The South Korean Ministry of Environment said Monday that it persuaded the 37 waste removal companies to renew their service to collect plastic wastes and bottles. The ministry also promised to make an early payment of Extended Producer Responsibility (EPR) subsidies and open new import markets for waste resources such as in South East Asia. While the ministry has stopped the prolongation of waste chaos, it is a make-shift measure at best. China continues to refuse to import wastes from South Korea, and private incinerators have raised up the incineration prices, further cutting back on the profits of pickup service providers. Without a solid solution, the recycling companies could refuse to collect wastes that are costly to remove and process anytime in the future.

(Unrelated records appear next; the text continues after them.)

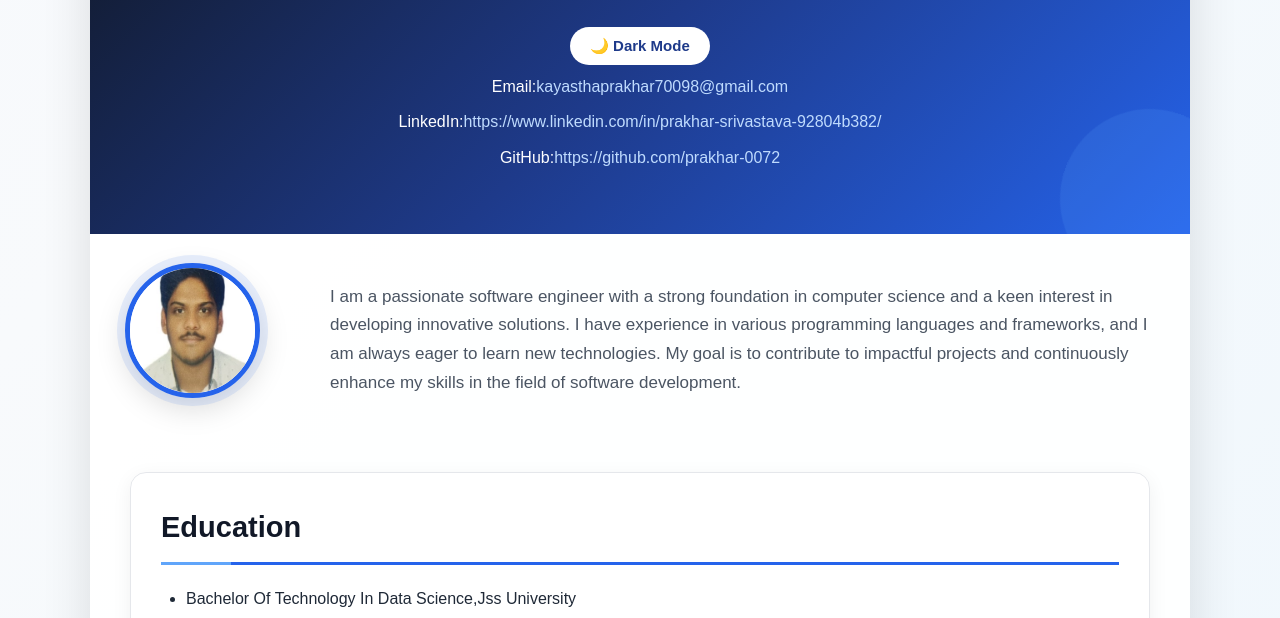
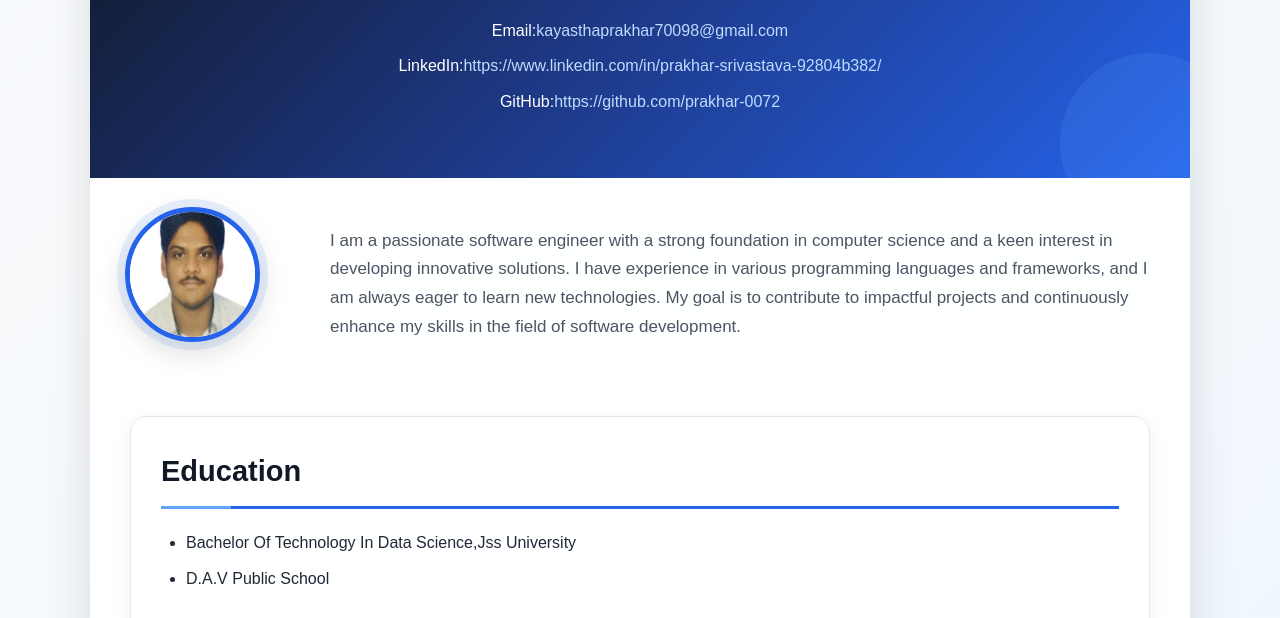
Before and after one commit to prakhar-0072/my-github-project, a plain HTML site: page myportfolio_experiment2.html in a window 1280 px wide. Shown: the part 176-794 px from the top of the page. Drawn offline with Linux system fonts and the light colour scheme.

Commit message:
Update myportfolio_experiment2.html

```diff
--- a/myportfolio_experiment2.html
+++ b/myportfolio_experiment2.html
@@ -1,4 +1,13 @@
     <!DOCTYPE html>
+    <html lang="en">
+    <head>
+        <meta charset="UTF-8">
+        <meta name="viewport" content="width=device-width, initial-scale=1.0">
+        <title>Document</title>
+        <link rel="stylesheet" href="portfolio.css">
+    </head>
+    <body>
+         <!DOCTYPE html>
     <html lang="en">
     <head>
         <meta charset="UTF-8">
@@ -13,9 +22,6 @@
 
         <h1>Prakhar Srivastava</h1>
 
-        <button id="themeButton" onclick="toggleDarkMode()">
-    🌙 Dark Mode
-</button>
 
             <p> Email:<a href="mailto:kayasthaprakhar70098@gmail.com">kayasthaprakhar70098@gmail.com</a></p>
             <p>LinkedIn:<a href="https://www.linkedin.com/in/prakhar-srivastava-92804b382/">https://www.linkedin.com/in/prakhar-srivastava-92804b382/</a></p>
@@ -84,5 +90,4 @@
         </footer>
     </div>
     </body>
-        <script src="script.js"></script>
     </html>
```
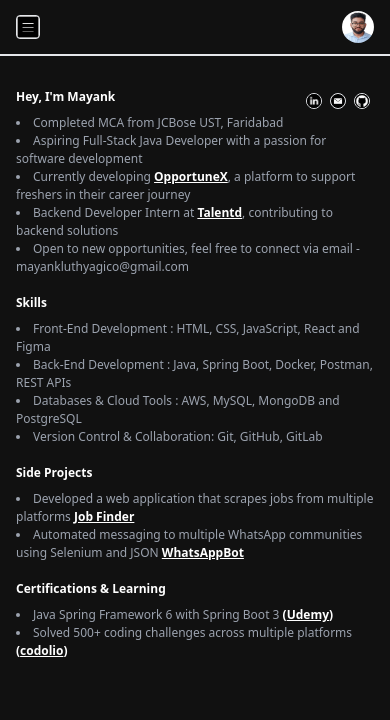
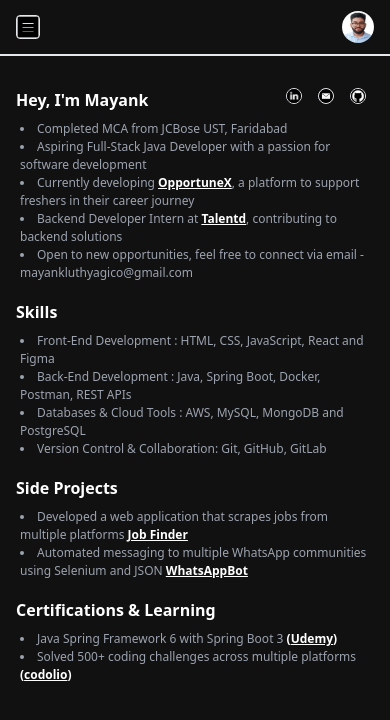
Before and after one commit to MayankLuthyagi/Portfolio, a React (Vite) app: page / in a window 390 px wide. Shown: the top 720 px of the page. Built offline with nearby package versions, Linux system fonts and the light colour scheme.

Commit message:
"Updated"

```diff
--- a/Components/Center.jsx
+++ b/Components/Center.jsx
@@ -6,33 +6,33 @@
                 className="md:w-auto text-[12px] p-4 md:border-2 md:border-white md:rounded-xl grey-color  md:text-[15px]  text-white md:px-8 md:pt-8"
             >
                 <header className="mt-4">
-                    <div className="flex justify-between items-center">
-                        <h1 className="font-bold md:text-[18px] mb-2">Hey, I'm Mayank</h1>
+                    <div className="flex justify-between">
+                        <h1 className="font-bold text-[16px] md:text-[18px] mb-2">Hey, I'm Mayank</h1>
                         <div className="flex  md:hidden">
                             <a href="https://www.linkedin.com/in/mayank012/" target="_blank">
                                 <img
-                                    className="rounded-full border-[1px] mx-1 w-4 h-4"
+                                    className="rounded-full border-[1px] mx-2 w-4 h-4"
                                     src="/linkedin.png"
                                     alt="LinkedIn"
                                 />
                             </a>
                             <a href="mailto:mayankluthyagico@gmail.com" target="_blank">
                                 <img
-                                    className="rounded-full border-[1px] mx-1 w-4 h-4"
+                                    className="rounded-full border-[1px] mx-2 w-4 h-4"
                                     src="/email.png"
                                     alt="Email"
                                 />
                             </a>
                             <a href="http://github.com/mayankluthyagi" target="_blank">
                                 <img
-                                    className="rounded-full border-[1px] mx-1 w-4 h-4"
+                                    className="rounded-full border-[1px] mx-2 w-4 h-4"
                                     src="/github.png"
                                     alt="GitHub"
                                 />
                             </a>
                         </div>
                     </div>
-                    <div className="text-gray-400">
+                    <div className="text-gray-400 ml-1">
                         <li>Completed MCA from JCBose UST, Faridabad</li>
                         <li>Aspiring Full-Stack Java Developer with a passion for software development</li>
                         <li>
@@ -58,8 +58,8 @@
                 </header>
                 <br/>
                 <section id="skills">
-                    <h2 className="font-bold md:text-[18px] mb-2">Skills</h2>
-                    <div className="skills-section text-gray-400">
+                    <h2 className="font-bold text-[16px] md:text-[18px] mb-2">Skills</h2>
+                    <div className="skills-section text-gray-400 ml-1">
                         <li> Front-End Development : HTML, CSS, JavaScript, React and Figma</li>
                         <li>Back-End Development : Java, Spring Boot, Docker, Postman, REST APIs</li>
                         <li>Databases & Cloud Tools : AWS, MySQL, MongoDB and PostgreSQL</li>
@@ -68,11 +68,13 @@
                 </section>
                 <br/>
                 <section id="projects">
-                    <h2 className="font-bold md:text-[18px] mb-2">Side Projects</h2>
-                    <li className="text-gray-400">
+                    <h2 className="font-bold text-[16px] md:text-[18px] mb-2">Side Projects</h2>
+                    <div className="fex ml-1">
+                        <li className="text-gray-400 ">
                             Developed a web application that scrapes jobs from multiple platforms
                             {' '}
-                        <a className="text-white font-bold underline" target="_blank" href="https://job-finder.streamlit.app/">
+                            <a className="text-white font-bold underline" target="_blank"
+                               href="https://job-finder.streamlit.app/">
                                 Job Finder
                             </a>
                         </li>
@@ -85,11 +87,13 @@
                                 href="https://github.com/MayankLuthyagi/WhatsApp-Json-Message-Sender-Using-Selenium"
                             >WhatsAppBot</a>
                         </li>
+                    </div>
+
                 </section>
                 <br/>
                 <section id="certifications">
-                    <h2 className="font-bold md:text-[18px] mb-2"> Certifications & Learning</h2>
-                    <div className="text-gray-400">
+                    <h2 className="font-bold text-[16px] md:text-[18px] mb-2"> Certifications & Learning</h2>
+                    <div className="text-gray-400 ml-1">
                         <li>
                             Java Spring Framework 6 with Spring Boot 3{' '}
                             <a
--- a/src/App.jsx
+++ b/src/App.jsx
@@ -14,7 +14,7 @@
                 <div className="lg:block hidden lg:h-full">
                     <Sidebar/>
                 </div>
-                <div className="flex justify-start md:justify-ce    nter md:mt-4 md:mx-56">
+                <div className="flex justify-start md:justify-center md:mt-4 md:mx-56">
                     <Center/>
                 </div>
             </div>
```
Lines whose indentation alone changed are shown as unchanged.
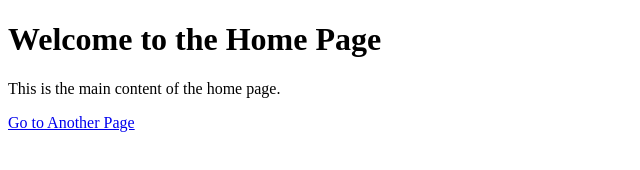
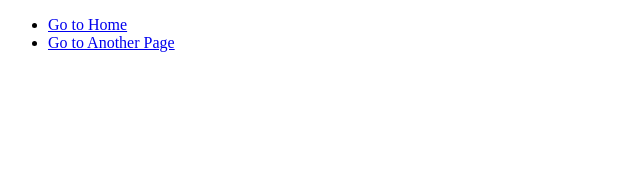
Before and after one commit to amnabbouti/calendar-app, a website: page index.html in a window 1280 px wide. Shown: the whole page, without its empty margins (0-640 px from the left). Drawn offline with Linux system fonts and the light colour scheme.

Commit message:
Update index.html

```diff
--- a/index.html
+++ b/index.html
@@ -3,12 +3,11 @@
 <head>
     <meta charset="UTF-8">
     <meta name="viewport" content="width=device-width, initial-scale=1.0">
-    <title>Home Page</title>
-    <link rel="stylesheet" href="style.css"> <!-- Link to CSS file -->
 </head>
 <body>
-    <h1>Welcome to the Home Page</h1>
-    <p>This is the main content of the home page.</p>
-    <a href="another-page.html">Go to Another Page</a>
+    <ul>
+        <li><a href="public/index.html">Go to Home</a></li>
+        <li><a href="public/list-files.html">Go to Another Page</a></li>
+    </ul>
 </body>
 </html>
```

The fundamental solution will consist in changing our current lifestyle inundated with plastic wastes and Styrofoam. In the early-and mid-1990s, environment protection campaigns were kicked off nationwide. In addition to the Green Scout Campaign by The Dong-A Ilbo, the major newspaper companies and activist groups made a concerted effort to sever the vicious circle of mass production, mass consumption, and mass discharge of disposable products. In 1995, the South Korean government introduced a volume-rate garbage disposal system nationwide as the first country to do so. Despite the opposition in the early phase, the system has been established firmly enough to be cited as one of the best practices in the world.
The myth that recycling is free of costs and every garbage can be recycled back into clean resources led to a profligate use and removal of Styrofoam containers and plastic wastes and bottles by houses and business establishments. The number of plastic bags used in South Korea jumped from 12.5 billion in 2003 to 21.6 billion in 2015. From production and purchase to discharge, disposable products should be subjected to additional charges. Such a measure could be perceived as nuisance and could provoke oppositions, but it takes a new form of eco-friendly campaign to shift the frame of our lifestyle.